“Acute psilocybin effects include reduced negative mood, increased positive mood, and reduced amygdala response to negative affective stimuli,” the authors wrote in the study.
The amygdala represents a collection of neural cells in the brain where emotions are given meaning, remembered, and attached to our associations with them and responses to them. It is also the seat of the infamous ‘fight-or-flight’ response that is triggered by intense negative emotions such as fear, anxiety, aggression, and anger.
Negative affect (a broad concept that can be summarized as feelings of emotional distress) in response to facial stimuli and the amygdala response returned to baseline levels after one month. However, positive affect remained elevated, and trait anxiety was reduced even after one month.
“A single high dose of psilocybin, administered to properly screened individuals in a carefully controlled setting, can have lasting positive effects on emotional functioning in healthy individuals. These effects were reflected in transient changes in the function of brain regions that support emotional processing,” Frederick Barrett, an assistant professor and the corresponding author of the study, told PsyPost.
Due to its small sample size, it would be unwise to draw general conclusions from this study, but these preliminary results are encouraging and warrant more research. They suggest that the positive effects of psilocybin on our emotional wellbeing can be long-lasting from a single dose, which stands in stark contrast to conventional psychiatric drugs that typically require daily administration and can have severe negative side effects.
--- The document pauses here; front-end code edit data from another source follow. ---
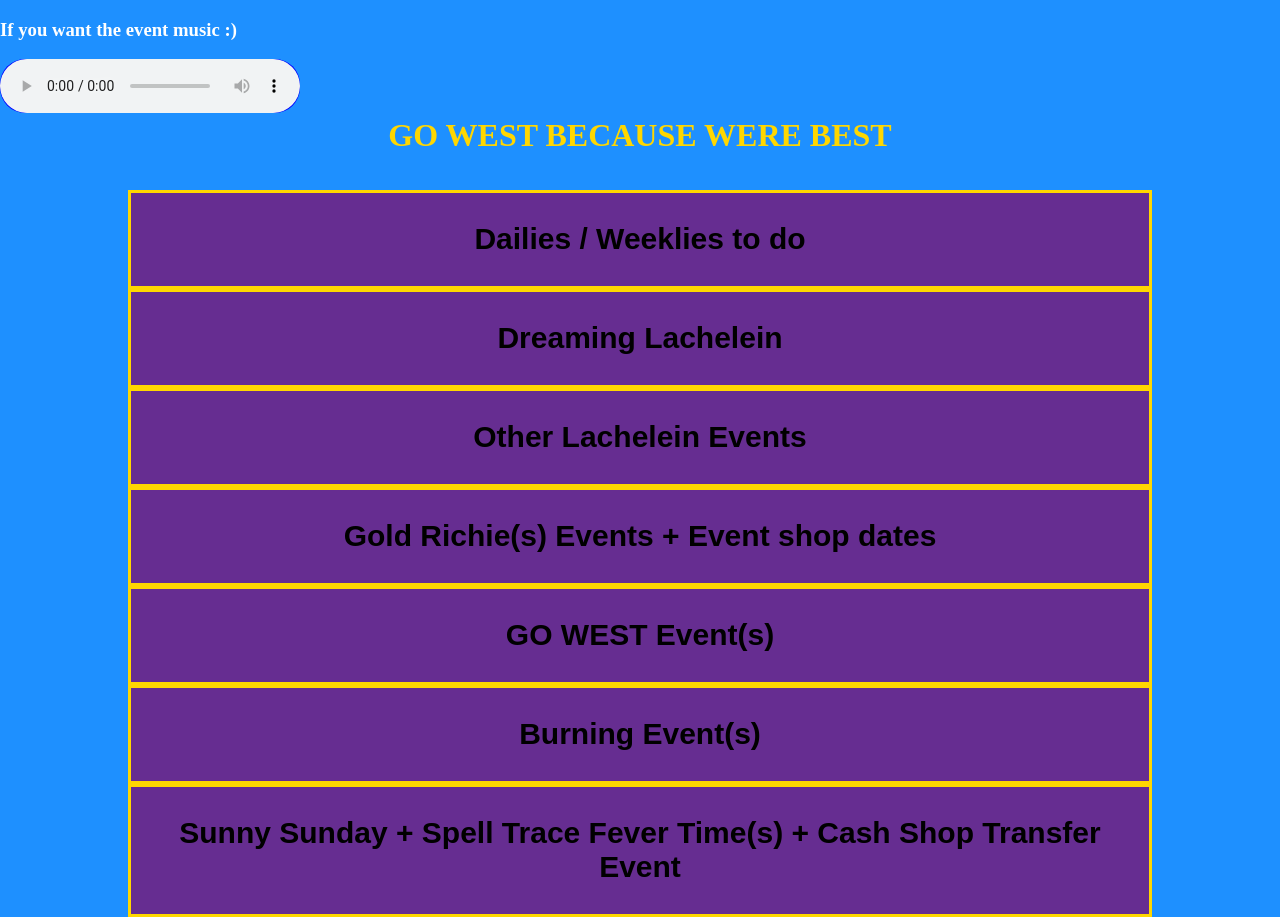
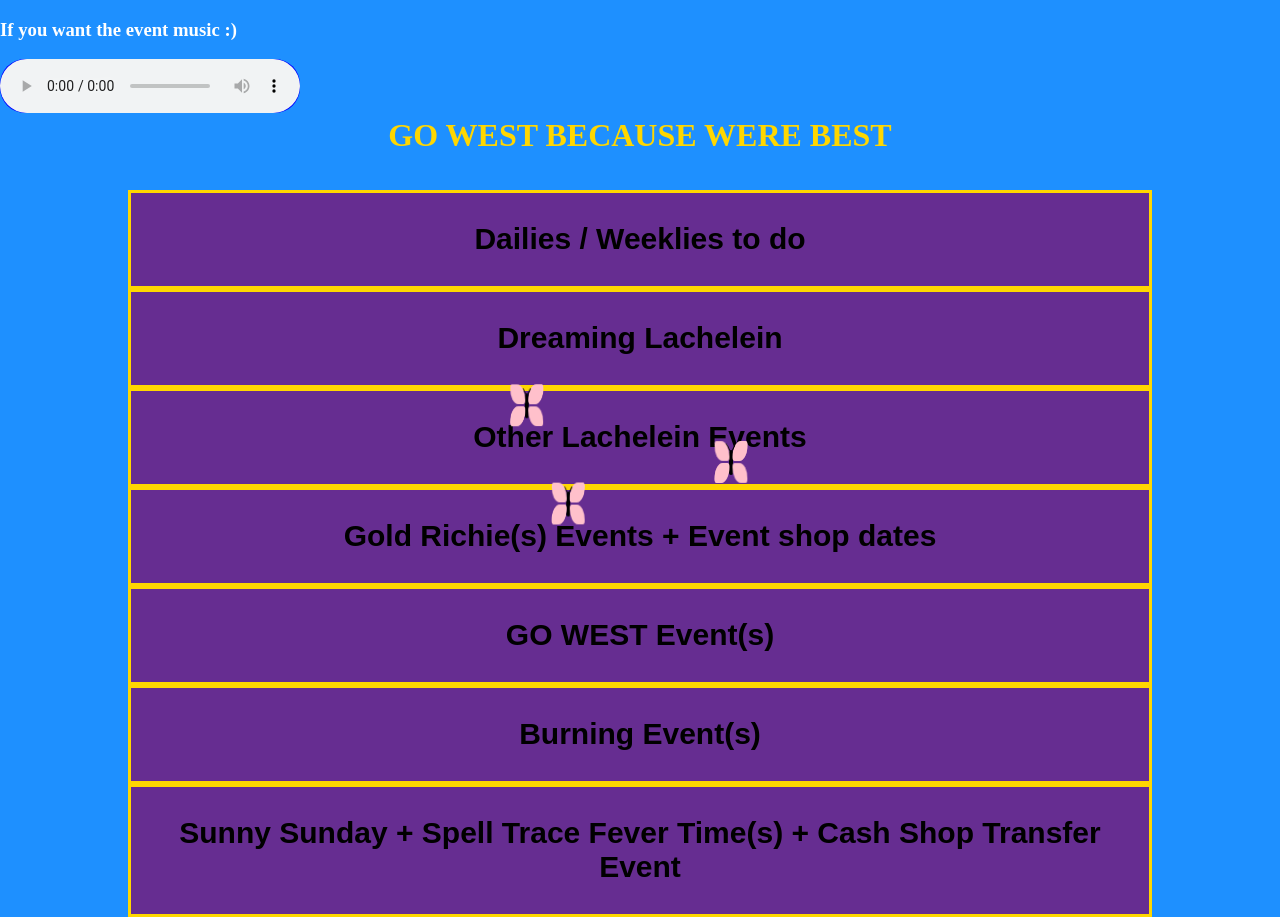
Before and after one commit to CometEventInfo/GoWestEvent, a plain HTML site: page index.html in a window 1280 px wide. Drawn offline with Linux system fonts and the light colour scheme.

Commit message:
Update index.html

```diff
--- a/index.html
+++ b/index.html
@@ -24,6 +24,28 @@
 <div>
   <h3 style="color: white;">If you want the event music :)</h3>
   <audio id="audioID" autoplay loop controls> <source src="CometEventsImages/MaypleIsland/maplestory19thAnn.mp3"  type="audio/mp3"></audio>
+</div>
+
+<div class="canvas">
+  <div class="butterfly">
+    <div class="butterfly-wing-1"></div>
+    <div class="butterfly-body"></div>
+    <div class="butterfly-wing-2"></div>
+  </div>
+</div>
+<div class="canvas">
+  <div class="butterfly2">
+    <div class="butterfly-wing-1"></div>
+    <div class="butterfly-body"></div>
+    <div class="butterfly-wing-2"></div>
+  </div>
+</div>
+<div class="canvas">
+  <div class="butterfly3">
+    <div class="butterfly-wing-1"></div>
+    <div class="butterfly-body"></div>
+    <div class="butterfly-wing-2"></div>
+  </div>
 </div>
 
 <h1 class="center-me"><span class="bold-me">GO WEST BECAUSE WERE BEST</span></h1>
@@ -419,9 +441,61 @@
   <img class="center-me" src="CometEventsImages/MaypleIsland/SunnySunday.png">
 
 </div>
+
+
+
 </ul>
 
+
+
+
+
+
+
+
+
+
+
+
+
 <script>
+
+
+var butterfly = document.querySelector('.butterfly');
+var butterfly2 = document.querySelector('.butterfly2');
+var butterfly3 = document.querySelector('.butterfly3');
+
+function getRandomArbitrary(min, max) {
+  return Math.random() * (max - min) + min;
+}
+
+setInterval(function() {
+  var numberX = Math.floor(getRandomArbitrary(0, 800));
+  var numberY = Math.floor(getRandomArbitrary(0, 500));
+
+butterfly.style.setProperty('--random-y', numberY +'px');
+butterfly.style.setProperty('--random-x', numberX +'px');
+}, 2000);
+
+setInterval(function() {
+  var numberX = Math.floor(getRandomArbitrary(0, 800));
+  var numberY = Math.floor(getRandomArbitrary(0, 500));
+
+butterfly2.style.setProperty('--random-y', numberY +'px');
+butterfly2.style.setProperty('--random-x', numberX +'px');
+}, 2000);
+
+setInterval(function() {
+  var numberX = Math.floor(getRandomArbitrary(0, 800));
+  var numberY = Math.floor(getRandomArbitrary(0, 500));
+
+butterfly3.style.setProperty('--random-y', numberY +'px');
+butterfly3.style.setProperty('--random-x', numberX +'px');
+}, 2000);
+
+
+
+
 
     //For The Accordian
     var acc = document.getElementsByClassName("accordion");
```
“These preliminary findings suggest that psilocybin may increase emotional and brain plasticity, and the reported findings support the hypothesis that negative affect may be a therapeutic target for psilocybin,” the authors wrote.
Previously, studies showed that psilocybin resets the activity of key brain circuits linked to depression, allowing patients to feel ‘defragged’ or ‘rebooted’. Other studies have linked the psychedelic drug to reduced anxiety and lower compulsion to pursue addictions.